by [?]

We were now arrived at Spring-Garden, which is exquisitely pleasant at this time of Year. When I considered the Fragrancy of the Walks and Bowers, with the Choirs of Birds that sung upon the Trees, and the loose Tribe of People that walked under their Shades, I could not but look upon the Place as a kind of Mahometan Paradise. Sir ROGER told me it put him in mind of a little Coppice by his House in the Country, which his Chaplain used to call an Aviary of Nightingales. You must understand, says the Knight, there is nothing in the World that pleases a Man in Love so much as your Nightingale. Ah, Mr. SPECTATOR! the many Moon-light Nights that I have walked by my self, and thought on the Widow by the Musek of the Nightingales! He here fetched a deep Sigh, and was falling into a Fit of musing, when a Masque, who came behind him, gave him a gentle Tap upon the Shoulder, and asked him if he would drink a Bottle of Mead with her? But the Knight, being startled at so unexpected a Familiarity, and displeased to be interrupted in his Thoughts of the Widow, told her, She was a wanton Baggage, and bid her go about her Business.

We concluded our Walk with a Glass of Burton-Ale, and a Slice of Hung-Beef. When we had done eating our selves, the Knight called a Waiter to him, and bid him carry the remainder to the Waterman that had but one Leg. I perceived the Fellow stared upon him at the oddness of the Message, and was going to be saucy; upon which I ratified the Knight’s Commands with a Peremptory Look.

As we were going out of the Garden, my old Friend, thinking himself obliged, as a Member of the Quorum, to animadvert upon the Morals of the Place, told the Mistress of the House, who sat at the Bar, That he should be a better Customer to her Garden, if there were more Nightingales, and fewer Strumpets.

[Footnote 1: [in Bantry Bay] In Bantry Bay, on May-day, 1689, a French Fleet, bringing succour to the adherents of James II., attacked the English, under Admiral Herbert, and obliged them to retire.

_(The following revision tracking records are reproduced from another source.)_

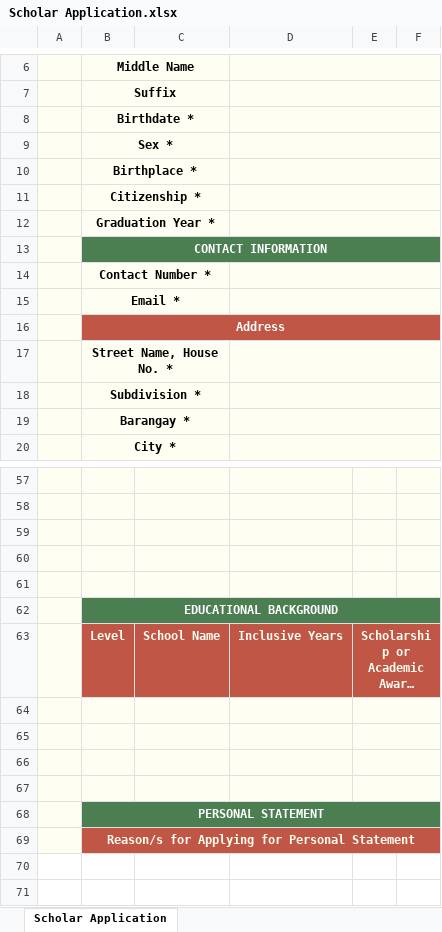
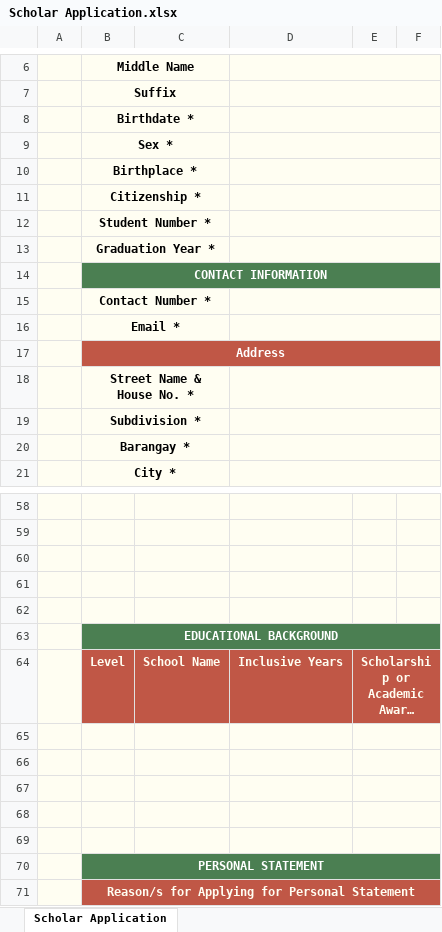
Before and after one commit to GithAndrew/ScholarVision, an Excel workbook: frontend/src/components/components/Scholar Application.xlsx, sheet Scholar Application, drawn as a sheet; only a part is shown, gaps mark what is left out; long unchanged cells end in …; values as stored, in another font and other column widths than the file's, no borders; addresses are those after the commit; the diff names each change by its address in the sheet, - before the commit and + after, or states it on an @@ line.

```diff
--- a/frontend/src/components/components/Scholar Application.xlsx (sheet Scholar Application)
+++ b/frontend/src/components/components/Scholar Application.xlsx (sheet Scholar Application)
+row 12:  | Student Number *
-B18: Street Name, House No. *
+B18: Street Name & House No. *
+row 65: (empty)
-F67 fill: none
+F67 fill: #FFFEF2
```
Also changed, not shown: 10 other files.
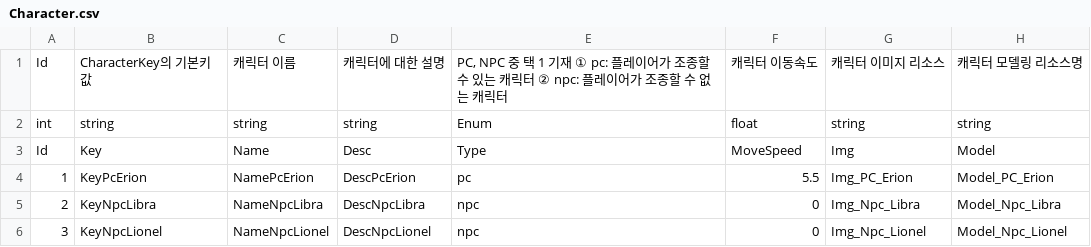
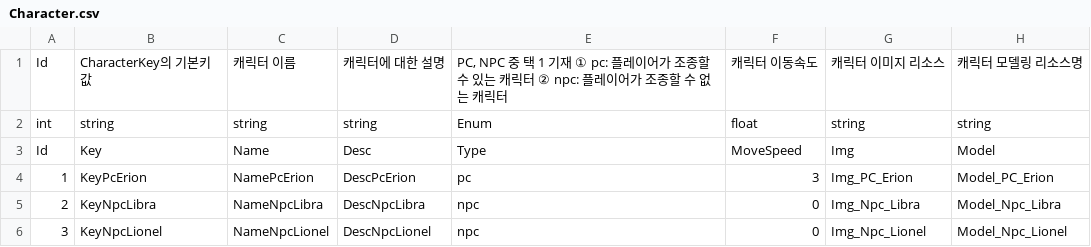
Before and after one commit to GreedSpirit/Hexagon, a CSV file: Assets/Resources/Character.csv, drawn as a sheet.

```diff
--- a/Assets/Resources/Character.csv
+++ b/Assets/Resources/Character.csv
@@ -3,3 +3,3 @@ int,string,string,string,Enum,float,string,string
 Id,Key,Name,Desc,Type,MoveSpeed,Img,Model
-1,KeyPcErion,NamePcErion,DescPcErion,pc,5.5,Img_PC_Erion,Model_PC_Erion
+1,KeyPcErion,NamePcErion,DescPcErion,pc,3,Img_PC_Erion,Model_PC_Erion
 2,KeyNpcLibra,NameNpcLibra,DescNpcLibra,npc,0,Img_Npc_Libra,Model_Npc_Libra
```
Also changed, not shown: Assets/Resources/Npc.csv, Assets/Resources/String.csv, 1 other file.
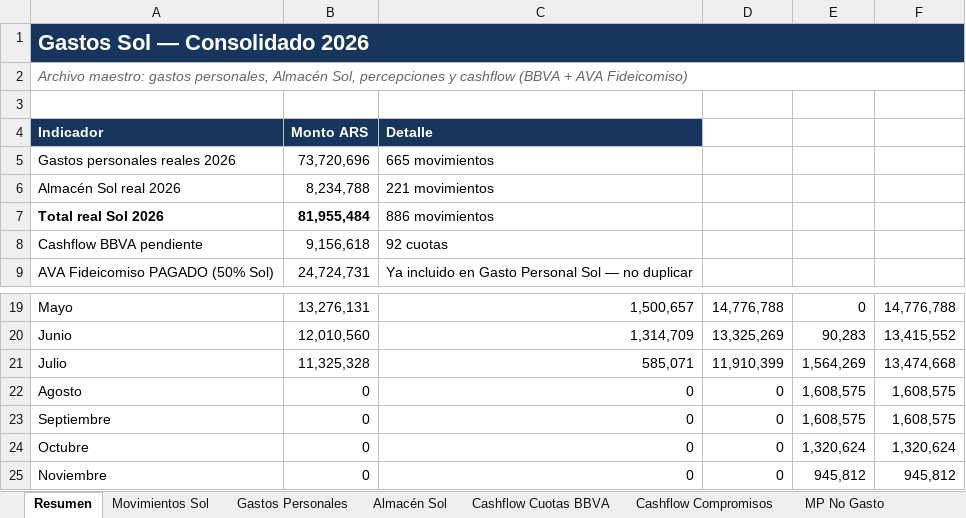
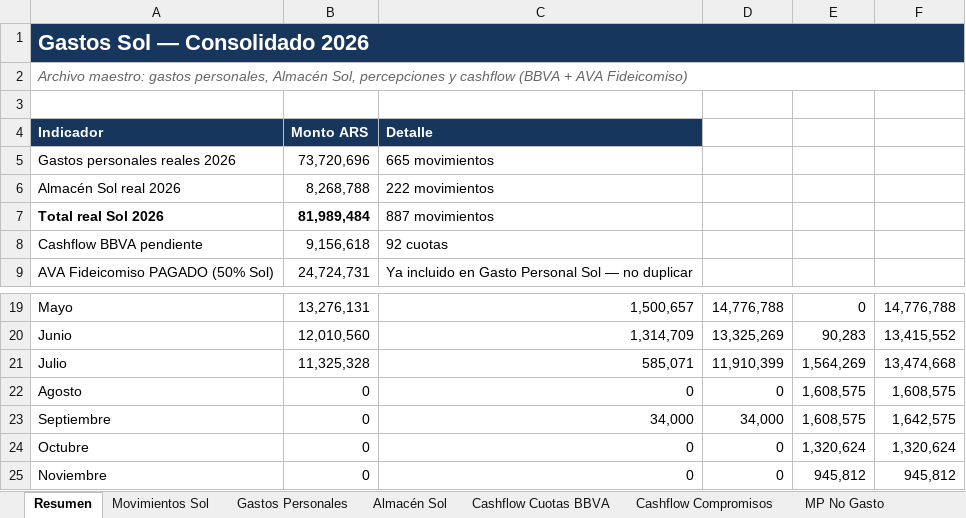
Before and after one commit to solzito148/budget, an Excel workbook: SOL/Gastos_SOL_2026.xlsx, sheet Resumen, drawn as a sheet; only a part is shown, gaps mark what is left out; values as stored, in another font and other column widths than the file's, no borders; the diff names each change by its address in the sheet, - before the commit and + after, or states it on an @@ line.

```diff
--- a/SOL/Gastos_SOL_2026.xlsx (sheet Resumen)
+++ b/SOL/Gastos_SOL_2026.xlsx (sheet Resumen)
-B6: 8,234,788
+B6: 8,268,788
-C6: 221 movimientos
+C6: 222 movimientos
-B7: 81,955,484
+B7: 81,989,484
-C7: 886 movimientos
+C7: 887 movimientos
-C23: 0
+C23: 34,000
-D23: 0
+D23: 34,000
-F23: 1,608,575
+F23: 1,642,575
```
Also changed, not shown: sheet Movimientos Sol, sheet Almacén Sol, sheet Control y fuentes, sheet Categorías, CIUDAD/Gastos_CIUDAD_1132_2026.xlsx.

The change of name in the text was for one with a more flattering association. In the Battle of La Hogue, May 19, 1692, the English burnt 13 of the enemy’s ships, destroyed 8, dispersed the rest, and prevented a threatened descent of the French upon England.]